1958-1993 – only atomic weapons in Korea were U.S.
U.S. strategic forces targeting DPRK are deployed 24/7.
Crafting a paradigm that enables practical
steps towards a durable, sustainable peace
1. Timely steps towards a Peace Treaty to replace the Armistice.
2. Full, reciprocal diplomatic relations among DPRK, U.S., Japan.
3. Confidence-building measures in military, cultural, political arenas.
4. Timely lifting of economic sanctions, combined with promotion of a
rebuilding of the economic infrastructure to alleviate poverty and
build foundations for eventual ROK & DPRK economic integration.
5. Reciprocal reduction in DPRK & ROK offensive military capabilities,
combining verifiable denuclearization of DPRK & a verifiable “No
First-Use” pledge by the U.S. as key security guarantee to the DPRK.

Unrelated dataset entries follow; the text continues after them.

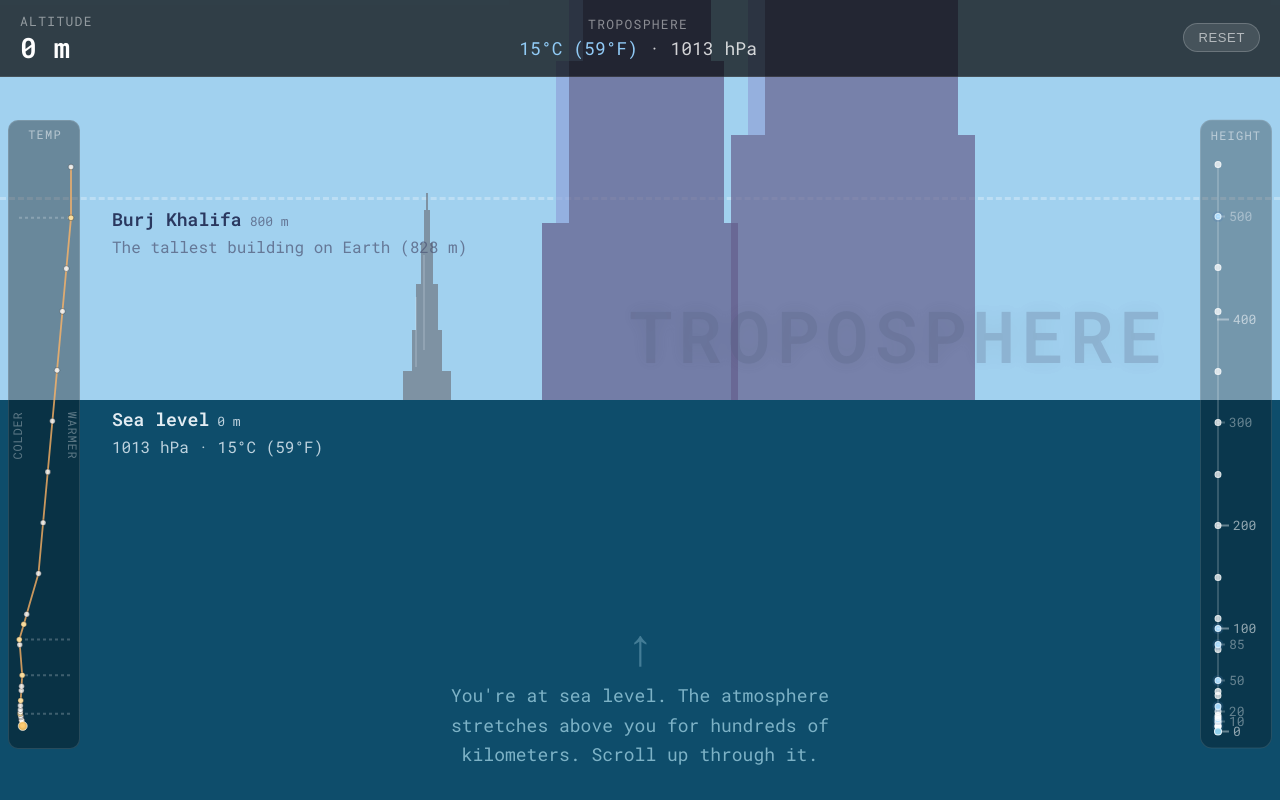
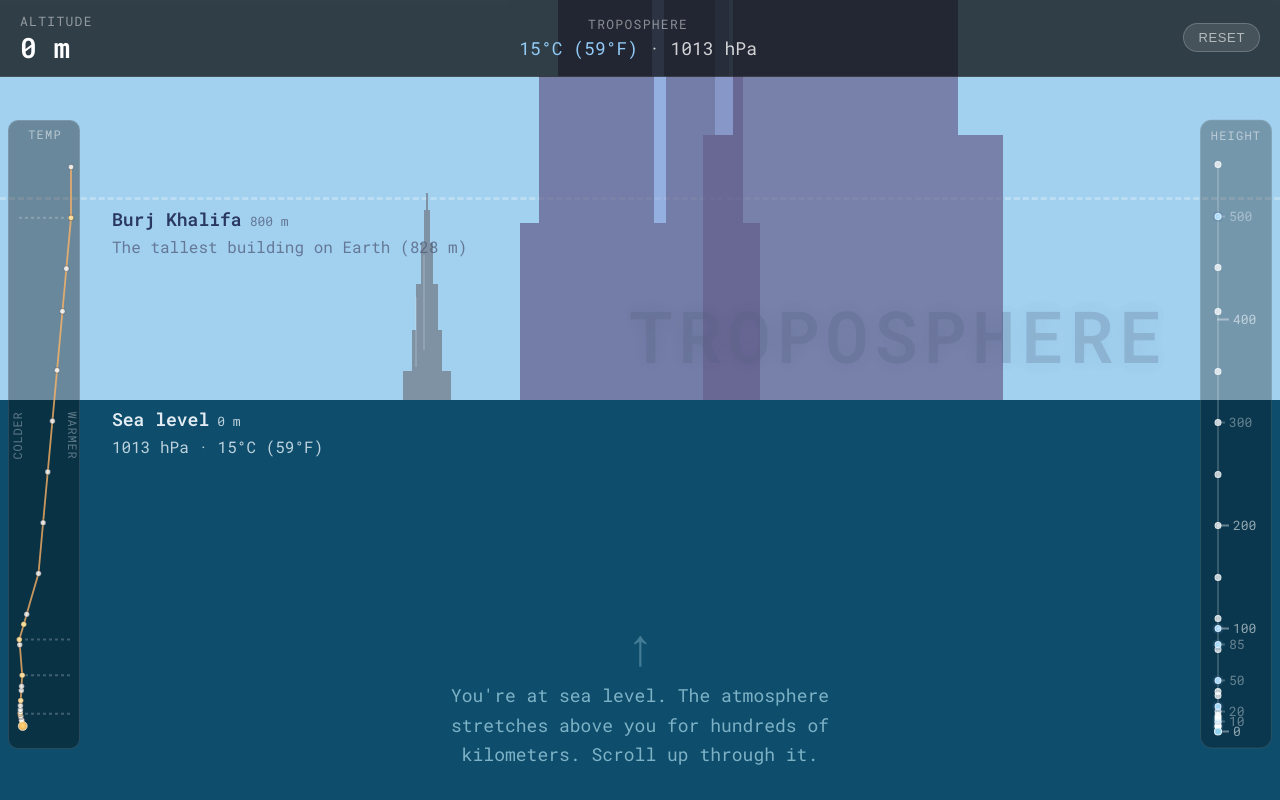
Before and after one commit to bairdlangenbrunner/scroll-up, a React (Vite) app: page / in a window 1280 px wide. Built offline with nearby package versions, Linux system fonts and the light colour scheme.

Commit message:
finishing overhaul

```diff
--- a/src/AtmosphereScrolly.jsx
+++ b/src/AtmosphereScrolly.jsx
@@ -1041,7 +1041,50 @@ function TroposphereClouds({ oceanHeight }) {
 }
 
 function OzoneMolecules({ oceanHeight }) {
-  return null;
+  const molecules = useMemo(() => {
+    const random = createSeededRandom(777);
+    return Array.from({ length: 18 }, (_, i) => ({
+      id: i,
+      km: 14 + random() * 28,        // 14–42 km, concentrated in ozone layer
+      left: 5 + random() * 90,        // % across scene
+      opacity: 0.28 + random() * 0.32,
+      scale: 0.7 + random() * 0.6,
+    }));
+  }, []);
+
+  return (
+    <>
+      {molecules.map((m) => {
+        const size = Math.round(6 * m.scale);
+        const gap = Math.round(3 * m.scale);
+        const w = size * 3 + gap * 2;
+        const h = size * 2 + gap;
+        return (
+          <div
+            key={m.id}
+            style={{
+              position: "absolute",
+              left: `${m.left}%`,
+              bottom: altitudeToPixels(m.km) + oceanHeight,
+              width: w,
+              height: h,
+              transform: "translateX(-50%)",
+              opacity: m.opacity,
+              pointerEvents: "none",
+              zIndex: 2,
+            }}
+          >
+            <svg width={w} height={h} viewBox={`0 0 ${w} ${h}`} shapeRendering="crispEdges" aria-hidden="true">
+              {/* O3: three atoms in bent arrangement — center atom top, two flanking below */}
+              <rect x={size + gap} y={0}          width={size} height={size} fill="#a0d4f5" />
+              <rect x={0}          y={size + gap}  width={size} height={size} fill="#78bce8" />
+              <rect x={size*2+gap*2} y={size + gap} width={size} height={size} fill="#78bce8" />
+            </svg>
+          </div>
+        );
+      })}
+    </>
+  );
 }
 
 function BurjComparison({ compact, phone, oceanHeight }) {
@@ -1088,7 +1131,7 @@ function BurjComparison({ compact, phone, oceanHeight }) {
 }
 
 function EverestComparison({ compact, phone, oceanHeight }) {
-  const svgWidth = phone ? 124 : compact ? 184 : 244;
+  const svgWidth = phone ? 150 : compact ? 220 : 300;
   const svgHeight = altitudeToPixels(8.849);
 
   return (
@@ -1113,31 +1156,38 @@ function EverestComparison({ compact, phone, oceanHeight }) {
         style={{ display: "block" }}
         shapeRendering="crispEdges"
       >
-        {/* Mountain body — wide base tapering to a peak (~7% step per side per layer) */}
+        {/* Everest — gradual left slope, near-vertical right cliff. Varying layer heights break the uniform-floor look. */}
+        {/* Left edge: 0→43% (gradual). Right edge: 100→85→77→73→70→68→67→67→67→67 (cliff from layer 3 up). */}
         <g fill="#655f8d">
           <rect x={0}                  y={svgHeight * 0.88} width={svgWidth}            height={svgHeight * 0.12} />
-          <rect x={svgWidth * 0.07}    y={svgHeight * 0.77} width={svgWidth * 0.86}     height={svgHeight * 0.11} />
-          <rect x={svgWidth * 0.14}    y={svgHeight * 0.66} width={svgWidth * 0.72}     height={svgHeight * 0.11} />
-          <rect x={svgWidth * 0.21}    y={svgHeight * 0.55} width={svgWidth * 0.58}     height={svgHeight * 0.11} />
-          <rect x={svgWidth * 0.28}    y={svgHeight * 0.44} width={svgWidth * 0.44}     height={svgHeight * 0.11} />
-          <rect x={svgWidth * 0.35}    y={svgHeight * 0.33} width={svgWidth * 0.30}     height={svgHeight * 0.11} />
-          <rect x={svgWidth * 0.39}    y={svgHeight * 0.22} width={svgWidth * 0.22}     height={svgHeight * 0.11} />
-          <rect x={svgWidth * 0.42}    y={svgHeight * 0.12} width={svgWidth * 0.16}     height={svgHeight * 0.10} />
-          <rect x={svgWidth * 0.44}    y={0}                width={svgWidth * 0.12}     height={svgHeight * 0.12} />
+          <rect x={svgWidth * 0.04}    y={svgHeight * 0.78} width={svgWidth * 0.81}     height={svgHeight * 0.10} />
+          <rect x={svgWidth * 0.08}    y={svgHeight * 0.68} width={svgWidth * 0.69}     height={svgHeight * 0.10} />
+          <rect x={svgWidth * 0.12}    y={svgHeight * 0.58} width={svgWidth * 0.61}     height={svgHeight * 0.10} />
+          <rect x={svgWidth * 0.17}    y={svgHeight * 0.48} width={svgWidth * 0.53}     height={svgHeight * 0.10} />
+          <rect x={svgWidth * 0.22}    y={svgHeight * 0.39} width={svgWidth * 0.46}     height={svgHeight * 0.09} />
+          <rect x={svgWidth * 0.28}    y={svgHeight * 0.30} width={svgWidth * 0.39}     height={svgHeight * 0.09} />
+          <rect x={svgWidth * 0.33}    y={svgHeight * 0.22} width={svgWidth * 0.34}     height={svgHeight * 0.08} />
+          <rect x={svgWidth * 0.38}    y={svgHeight * 0.14} width={svgWidth * 0.29}     height={svgHeight * 0.08} />
+          <rect x={svgWidth * 0.43}    y={0}                width={svgWidth * 0.24}     height={svgHeight * 0.14} />
         </g>
-        {/* Left-face highlight (lighter blue-purple) */}
+        {/* Left-face highlight (illuminated gradual slope) */}
         <g fill="#8fa2d6">
-          <rect x={svgWidth * 0.07}    y={svgHeight * 0.77} width={svgWidth * 0.07}     height={svgHeight * 0.11} />
-          <rect x={svgWidth * 0.14}    y={svgHeight * 0.66} width={svgWidth * 0.07}     height={svgHeight * 0.11} />
-          <rect x={svgWidth * 0.21}    y={svgHeight * 0.55} width={svgWidth * 0.07}     height={svgHeight * 0.11} />
-          <rect x={svgWidth * 0.28}    y={svgHeight * 0.44} width={svgWidth * 0.07}     height={svgHeight * 0.11} />
-          <rect x={svgWidth * 0.35}    y={svgHeight * 0.33} width={svgWidth * 0.06}     height={svgHeight * 0.11} />
+          <rect x={svgWidth * 0.04}    y={svgHeight * 0.78} width={svgWidth * 0.06}     height={svgHeight * 0.10} />
+          <rect x={svgWidth * 0.08}    y={svgHeight * 0.68} width={svgWidth * 0.06}     height={svgHeight * 0.10} />
+          <rect x={svgWidth * 0.12}    y={svgHeight * 0.58} width={svgWidth * 0.06}     height={svgHeight * 0.10} />
+          <rect x={svgWidth * 0.17}    y={svgHeight * 0.48} width={svgWidth * 0.06}     height={svgHeight * 0.10} />
+          <rect x={svgWidth * 0.22}    y={svgHeight * 0.39} width={svgWidth * 0.05}     height={svgHeight * 0.09} />
         </g>
-        {/* Snow cap */}
+        {/* Snow cap (white) */}
         <g fill="#eef4ff">
-          <rect x={svgWidth * 0.44}    y={0}                width={svgWidth * 0.12}     height={svgHeight * 0.07} />
-          <rect x={svgWidth * 0.42}    y={svgHeight * 0.07} width={svgWidth * 0.14}     height={svgHeight * 0.03} />
-          <rect x={svgWidth * 0.41}    y={svgHeight * 0.10} width={svgWidth * 0.15}     height={svgHeight * 0.02} />
+          <rect x={svgWidth * 0.43}    y={0}                width={svgWidth * 0.24}     height={svgHeight * 0.08} />
+          <rect x={svgWidth * 0.41}    y={svgHeight * 0.08} width={svgWidth * 0.26}     height={svgHeight * 0.04} />
+          <rect x={svgWidth * 0.39}    y={svgHeight * 0.12} width={svgWidth * 0.26}     height={svgHeight * 0.02} />
+        </g>
+        {/* Snow shadow (right cliff face) */}
+        <g fill="#b8c4d6">
+          <rect x={svgWidth * 0.57}    y={0}                width={svgWidth * 0.10}     height={svgHeight * 0.08} />
+          <rect x={svgWidth * 0.56}    y={svgHeight * 0.08} width={svgWidth * 0.11}     height={svgHeight * 0.04} />
         </g>
       </svg>
     </div>
@@ -1145,7 +1195,7 @@ function EverestComparison({ compact, phone, oceanHeight }) {
 }
 
 function KilimanjaroComparison({ compact, phone, oceanHeight }) {
-  const svgWidth = phone ? 104 : compact ? 148 : 196;
+  const svgWidth = phone ? 126 : compact ? 180 : 240;
   const svgHeight = altitudeToPixels(5.895);
 
   return (
@@ -1170,31 +1220,38 @@ function KilimanjaroComparison({ compact, phone, oceanHeight }) {
         style={{ display: "block" }}
         shapeRendering="crispEdges"
       >
-        {/* Mountain body — wide base tapering to a peak (~7% step per side per layer) */}
+        {/* Kilimanjaro — near-vertical left cliff, gradual right slope. Opposite asymmetry to Everest. */}
+        {/* Left edge: 0→8→16→22→27→31→31→31→31→32 (cliff from layer 4 up). Right: 100→93→87→81→75→68→60→53→51→51 (gradual). */}
         <g fill="#5f5a88">
           <rect x={0}                  y={svgHeight * 0.88} width={svgWidth}            height={svgHeight * 0.12} />
-          <rect x={svgWidth * 0.07}    y={svgHeight * 0.77} width={svgWidth * 0.86}     height={svgHeight * 0.11} />
-          <rect x={svgWidth * 0.14}    y={svgHeight * 0.66} width={svgWidth * 0.72}     height={svgHeight * 0.11} />
-          <rect x={svgWidth * 0.21}    y={svgHeight * 0.55} width={svgWidth * 0.58}     height={svgHeight * 0.11} />
-          <rect x={svgWidth * 0.28}    y={svgHeight * 0.44} width={svgWidth * 0.44}     height={svgHeight * 0.11} />
-          <rect x={svgWidth * 0.35}    y={svgHeight * 0.33} width={svgWidth * 0.30}     height={svgHeight * 0.11} />
-          <rect x={svgWidth * 0.39}    y={svgHeight * 0.22} width={svgWidth * 0.22}     height={svgHeight * 0.11} />
-          <rect x={svgWidth * 0.42}    y={svgHeight * 0.12} width={svgWidth * 0.16}     height={svgHeight * 0.10} />
-          <rect x={svgWidth * 0.44}    y={0}                width={svgWidth * 0.12}     height={svgHeight * 0.12} />
+          <rect x={svgWidth * 0.08}    y={svgHeight * 0.78} width={svgWidth * 0.85}     height={svgHeight * 0.10} />
+          <rect x={svgWidth * 0.16}    y={svgHeight * 0.68} width={svgWidth * 0.71}     height={svgHeight * 0.10} />
+          <rect x={svgWidth * 0.22}    y={svgHeight * 0.59} width={svgWidth * 0.59}     height={svgHeight * 0.09} />
+          <rect x={svgWidth * 0.27}    y={svgHeight * 0.50} width={svgWidth * 0.48}     height={svgHeight * 0.09} />
+          <rect x={svgWidth * 0.31}    y={svgHeight * 0.41} width={svgWidth * 0.37}     height={svgHeight * 0.09} />
+          <rect x={svgWidth * 0.31}    y={svgHeight * 0.33} width={svgWidth * 0.29}     height={svgHeight * 0.08} />
+          <rect x={svgWidth * 0.31}    y={svgHeight * 0.25} width={svgWidth * 0.22}     height={svgHeight * 0.08} />
+          <rect x={svgWidth * 0.31}    y={svgHeight * 0.14} width={svgWidth * 0.20}     height={svgHeight * 0.11} />
+          <rect x={svgWidth * 0.32}    y={0}                width={svgWidth * 0.19}     height={svgHeight * 0.14} />
         </g>
-        {/* Left-face highlight (lighter blue-purple) */}
+        {/* Right-face highlight (illuminated gradual slope faces right) */}
         <g fill="#8ea2da">
-          <rect x={svgWidth * 0.07}    y={svgHeight * 0.77} width={svgWidth * 0.07}     height={svgHeight * 0.11} />
-          <rect x={svgWidth * 0.14}    y={svgHeight * 0.66} width={svgWidth * 0.07}     height={svgHeight * 0.11} />
-          <rect x={svgWidth * 0.21}    y={svgHeight * 0.55} width={svgWidth * 0.07}     height={svgHeight * 0.11} />
-          <rect x={svgWidth * 0.28}    y={svgHeight * 0.44} width={svgWidth * 0.07}     height={svgHeight * 0.11} />
-          <rect x={svgWidth * 0.35}    y={svgHeight * 0.33} width={svgWidth * 0.06}     height={svgHeight * 0.11} />
+          <rect x={svgWidth * 0.56}    y={svgHeight * 0.78} width={svgWidth * 0.05}     height={svgHeight * 0.10} />
+          <rect x={svgWidth * 0.55}    y={svgHeight * 0.68} width={svgWidth * 0.05}     height={svgHeight * 0.10} />
+          <rect x={svgWidth * 0.53}    y={svgHeight * 0.59} width={svgWidth * 0.05}     height={svgHeight * 0.09} />
+          <rect x={svgWidth * 0.51}    y={svgHeight * 0.50} width={svgWidth * 0.05}     height={svgHeight * 0.09} />
+          <rect x={svgWidth * 0.50}    y={svgHeight * 0.41} width={svgWidth * 0.04}     height={svgHeight * 0.09} />
         </g>
-        {/* Snow cap */}
+        {/* Snow cap (white) */}
         <g fill="#eef5ff">
-          <rect x={svgWidth * 0.44}    y={0}                width={svgWidth * 0.12}     height={svgHeight * 0.07} />
-          <rect x={svgWidth * 0.42}    y={svgHeight * 0.07} width={svgWidth * 0.14}     height={svgHeight * 0.03} />
-          <rect x={svgWidth * 0.41}    y={svgHeight * 0.10} width={svgWidth * 0.15}     height={svgHeight * 0.02} />
+          <rect x={svgWidth * 0.32}    y={0}                width={svgWidth * 0.19}     height={svgHeight * 0.08} />
+          <rect x={svgWidth * 0.31}    y={svgHeight * 0.08} width={svgWidth * 0.20}     height={svgHeight * 0.04} />
+          <rect x={svgWidth * 0.31}    y={svgHeight * 0.12} width={svgWidth * 0.19}     height={svgHeight * 0.02} />
+        </g>
+        {/* Snow shadow (right face of snow) */}
+        <g fill="#b8c4d6">
+          <rect x={svgWidth * 0.41}    y={0}                width={svgWidth * 0.10}     height={svgHeight * 0.08} />
+          <rect x={svgWidth * 0.40}    y={svgHeight * 0.08} width={svgWidth * 0.11}     height={svgHeight * 0.04} />
         </g>
       </svg>
     </div>
@@ -1438,7 +1495,7 @@ export default function AtmosphereScrolly() {
       link.id = "gfonts-atm";
       link.rel = "stylesheet";
       link.href =
-        "https://fonts.googleapis.com/css2?family=Domine:wght@400;500;600;700&family=Open+Sans:wght@300;400;500;600;700&family=Roboto+Mono:wght@300;400;500;600&display=swap";
+        "https://fonts.googleapis.com/css2?family=Roboto+Mono:wght@300;400;500;600&display=swap";
       document.head.appendChild(link);
     }
     return undefined;
```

6. Build jointly-administered institutions fostering systemic trust.
Assessing the 2nd U.S.-DPRK Summit –
Deliverables, Mging Expectations, Surprises?
Applause for the quiet statesman-like role played by President
Moon Jae-In to ensure dialogue stays on track.
Recognition for the bold initiatives taken by Pres. Trump to
conduct unprecedented senior-level dialogue with the DPRK.
Exploring reciprocity – what is the U.S. willing to “deliver” in
order to begin the long process of verifiable denuclearization?
How will the interests of the Korean people be ensured and
reflected by a narcissistic President not nuanced in diplomacy?
Willing to be surprised – steps towards a Peace Treaty? 10